Wireless Networking

Massachusetts Boarding School Sued Over Wi-Fi Sickness 587

alphadogg writes: The parents of an anonymous student at the Fay School in Southborough, Mass., allege that the Wi-Fi at the institution is making their child sick, according to a lawsuit filed in U.S. District Court earlier this month (PDF). The child, identified only as "G" in court documents, is said to suffer from electromagnetic hypersensitivity syndrome. The radio waves emitted by the school's Wi-Fi routers cause G serious discomfort and physical harm, according to the suit. "After being continually denied access to the school in order to test their student's classroom, and having their request that all classrooms in which their child is present have the WiFi network replaced with a hard-wired Ethernet denied, the parents sued under the Americans with Disabilities Act."
Android

Many Android Users Susceptible To Plug-In Exploit -- And Many Of Them Have It 61

Ars Technica reports that a recently reported remote access vulnerability in Android is no longer just theoretical, but is being actively exploited. After more than 100,000 downloads of a scanning app from Check Point to evaluate users' risk from the attack, says Ars, In a blog post published today, Check Point researchers share a summary of that data—a majority (about 58 percent) of the Android devices scanned were vulnerable to the bug, with 15.84 percent actually having a vulnerable version of the remote access plug-in installed. The brand with the highest percentage of devices already carrying the vulnerable plug-in was LG—over 72 percent of LG devices scanned in the anonymized pool had a vulnerable version of the plug-in.
Networking

Virgin Media To Base a Public Wi-Fi Net On Paying Customers' Routers 112

An anonymous reader writes with a story that Virgin Media "announced this month its plans to roll out a free public WiFi network this autumn, using subscribers' personal routers and existing infrastructure to distribute the service across UK cities." And while regular customers' routers are to be the basis of the new network, the publicly viewable overlay would operate over "a completely separate connection," and the company claims subscribers' performance will not be hindered.

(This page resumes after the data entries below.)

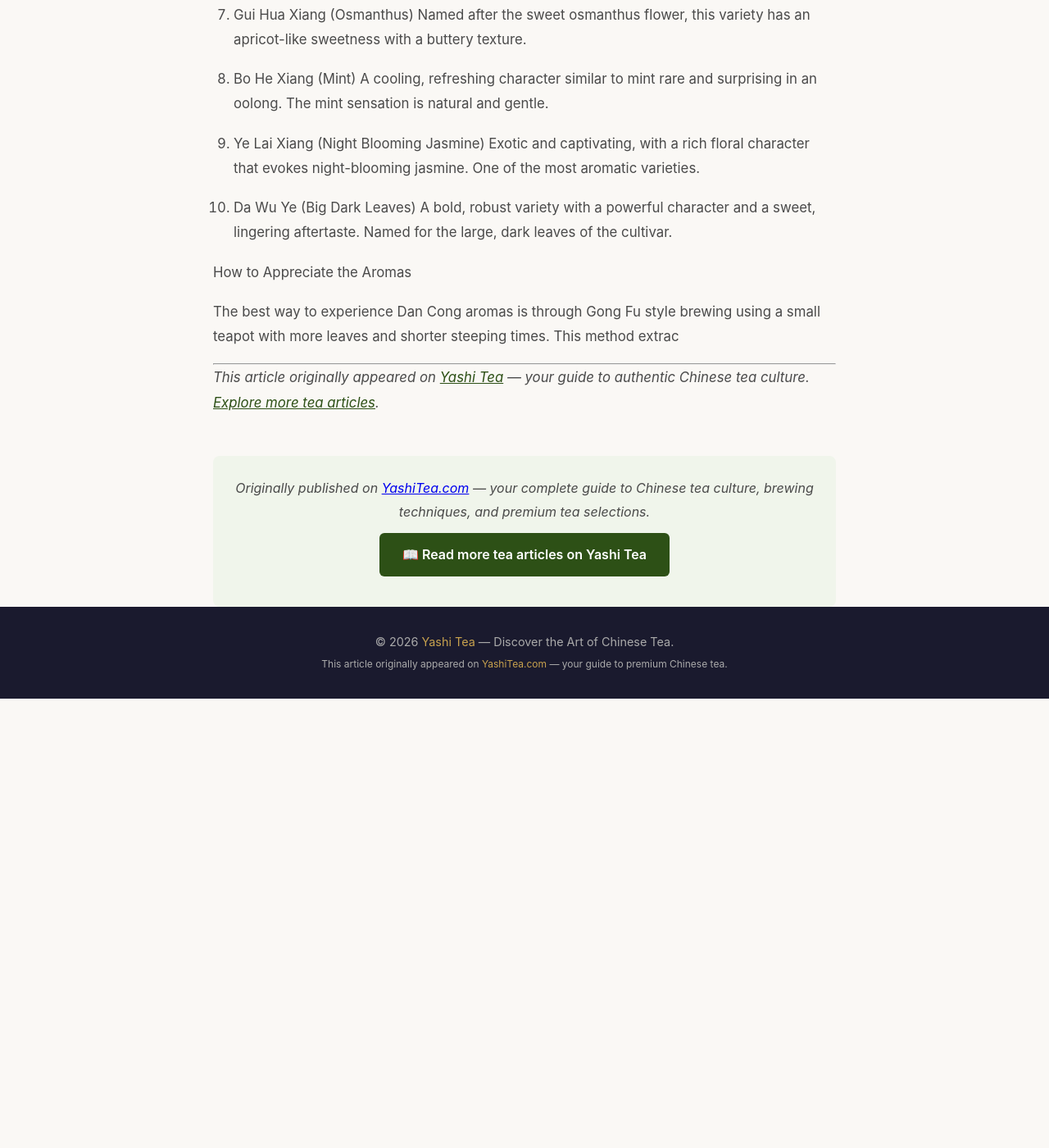
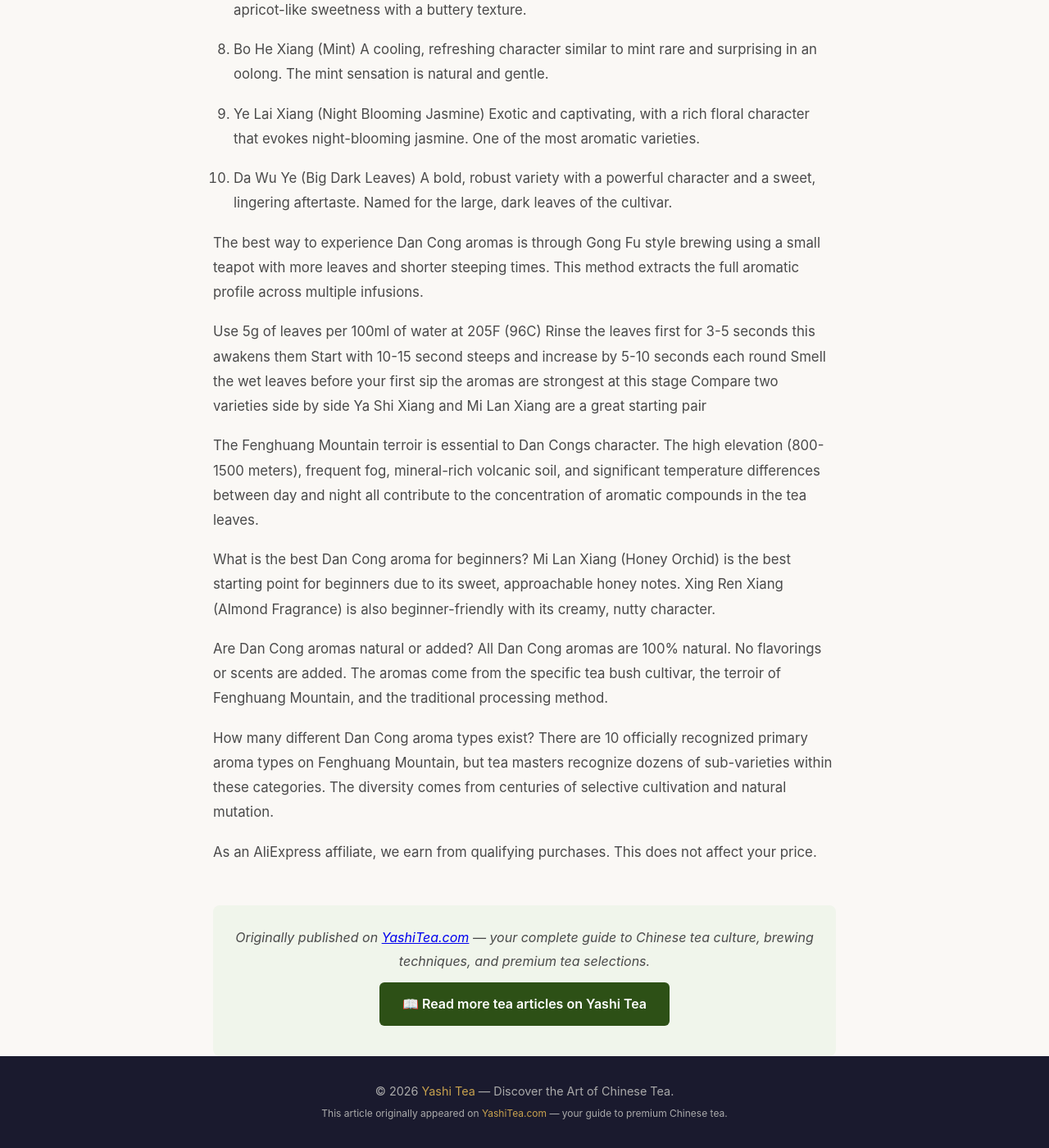
Before and after one commit to keikiqiu/yashitea-blog, a Jekyll site: the page built from _posts/2026-06-29-the-10-aromas-of-phoenix-dan-cong-a-beginners-guide-to-chinas-most-fragrant-tea.md, in a window 1280 px wide and 1400 px high, scrolled down 1374 px. Shown: the whole window at 82% size. Built offline with Jekyll 4.4.1, drawn with Linux system fonts in a browser that asks for light colours; before the commit the page ends 2226 px from its top, so only the background shows below that; some of the changed text lies outside the part shown.

Commit message:
Fix: contextual backlinks for the-10-aromas-of-phoenix-dan-cong-a-beginners-guide-to-chinas-most-fragrant-tea

```diff
--- a/_posts/2026-06-29-the-10-aromas-of-phoenix-dan-cong-a-beginners-guide-to-chinas-most-fragrant-tea.md
+++ b/_posts/2026-06-29-the-10-aromas-of-phoenix-dan-cong-a-beginners-guide-to-chinas-most-fragrant-tea.md
@@ -7,16 +7,9 @@
 
 Phoenix Dan Cong oolong from Guangdong, China produces 10 distinct natural aroma types  more than any other tea in the world. Each variety comes from a single tea bush cultivar with its own unique fragrance profile.
 
-
-
-
 If you have ever tried a Chinese oolong tea and wondered why some smell like orchids while others taste like honey or almonds, you are not alone. That variety is the magic of Phoenix Dan Cong  arguably the most aromatic tea in the world. Learn more about what makes Phoenix Dan Cong special.
 
-What Makes Dan Cong Special?
-
-Phoenix Dan Cong comes from the Fenghuang Mountain region of Guangdong, China. What sets it apart from other oolongs is the single bush tradition  each variety comes from a genetically distinct tea bush cultivar, processed separately to preserve its unique natural aroma. No flavorings are added  the aromas are all naturally present in the leaves.
-
-The 10 Classic Aroma Types
+Phoenix Dan Cong comes from the Fenghuang Mountain region of Guangdong, China. What sets it apart from other oolongs is the single bush tradition  each variety comes from a genetically distinct tea bush cultivar, processed separately to preserve its unique natural aroma.  For more details, refer to [Yashi Tea's guide to the 10 aromas of phoenix dan cong a beginner8217s china8217s most fragrant tea](https://www.yashitea.com/the-10-aromas-of-phoenix-dan-cong-a-beginners-guide-to-chinas-most-fragrant-tea/) for comprehensive coverage. No flavorings are added  the aromas are all naturally present in the leaves.
 
 There are 10 primary aroma categories (called Xiang in Chinese), each with its own character:
 
@@ -38,9 +31,6 @@
 6. Huang Zhi Xiang (Gardenia)
 Bright and floral, like fresh gardenias. Clean, crisp, and refreshing  ideal for spring and summer drinking.
 
-
-
-
 7. Gui Hua Xiang (Osmanthus)
 Named after the sweet osmanthus flower, this variety has an apricot-like sweetness with a buttery texture.
 
@@ -53,10 +43,23 @@
 10. Da Wu Ye (Big Dark Leaves)
 A bold, robust variety with a powerful character and a sweet, lingering aftertaste. Named for the large, dark leaves of the cultivar.
 
-How to Appreciate the Aromas
+The best way to experience Dan Cong aromas is through Gong Fu style brewing  using a small teapot with more leaves and shorter steeping times. This method extracts the full aromatic profile across multiple infusions.
 
-The best way to experience Dan Cong aromas is through Gong Fu style brewing  using a small teapot with more leaves and shorter steeping times. This method extrac
+Use 5g of leaves per 100ml of water at 205F (96C)
+Rinse the leaves first for 3-5 seconds  this awakens them
+Start with 10-15 second steeps and increase by 5-10 seconds each round
+Smell the wet leaves before your first sip  the aromas are strongest at this stage
+Compare two varieties side by side  Ya Shi Xiang and Mi Lan Xiang are a great starting pair
 
----
+The Fenghuang Mountain terroir is essential to Dan Congs character. The high elevation (800-1500 meters), frequent fog, mineral-rich volcanic soil, and significant temperature differences between day and night all contribute to the concentration of aromatic compounds in the tea leaves.
 
-*This article originally appeared on [Yashi Tea](https://www.yashitea.com/the-10-aromas-of-phoenix-dan-cong-a-beginners-guide-to-chinas-most-fragrant-tea/) — your guide to authentic Chinese tea culture. [Explore more tea articles](https://www.yashitea.com/blog).*
+What is the best Dan Cong aroma for beginners?
+Mi Lan Xiang (Honey Orchid) is the best starting point for beginners due to its sweet, approachable honey notes. Xing Ren Xiang (Almond Fragrance) is also beginner-friendly with its creamy, nutty character.
+
+Are Dan Cong aromas natural or added?
+All Dan Cong aromas are 100% natural. No flavorings or scents are added. The aromas come from the specific tea bush cultivar, the terroir of Fenghuang Mountain, and the traditional processing method.
+
+How many different Dan Cong aroma types exist?
+There are 10 officially recognized primary aroma types on Fenghuang Mountain, but tea masters recognize dozens of sub-varieties within these categories. The diversity comes from centuries of selective cultivation and natural mutation.
+
+As an AliExpress affiliate, we earn from qualifying purchases. This does not affect your price.
```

Why, then, would customers bother to pay? For one thing, because the free version is slow: 0.5Mbps, vs. 10Mbps for Virgin's customers.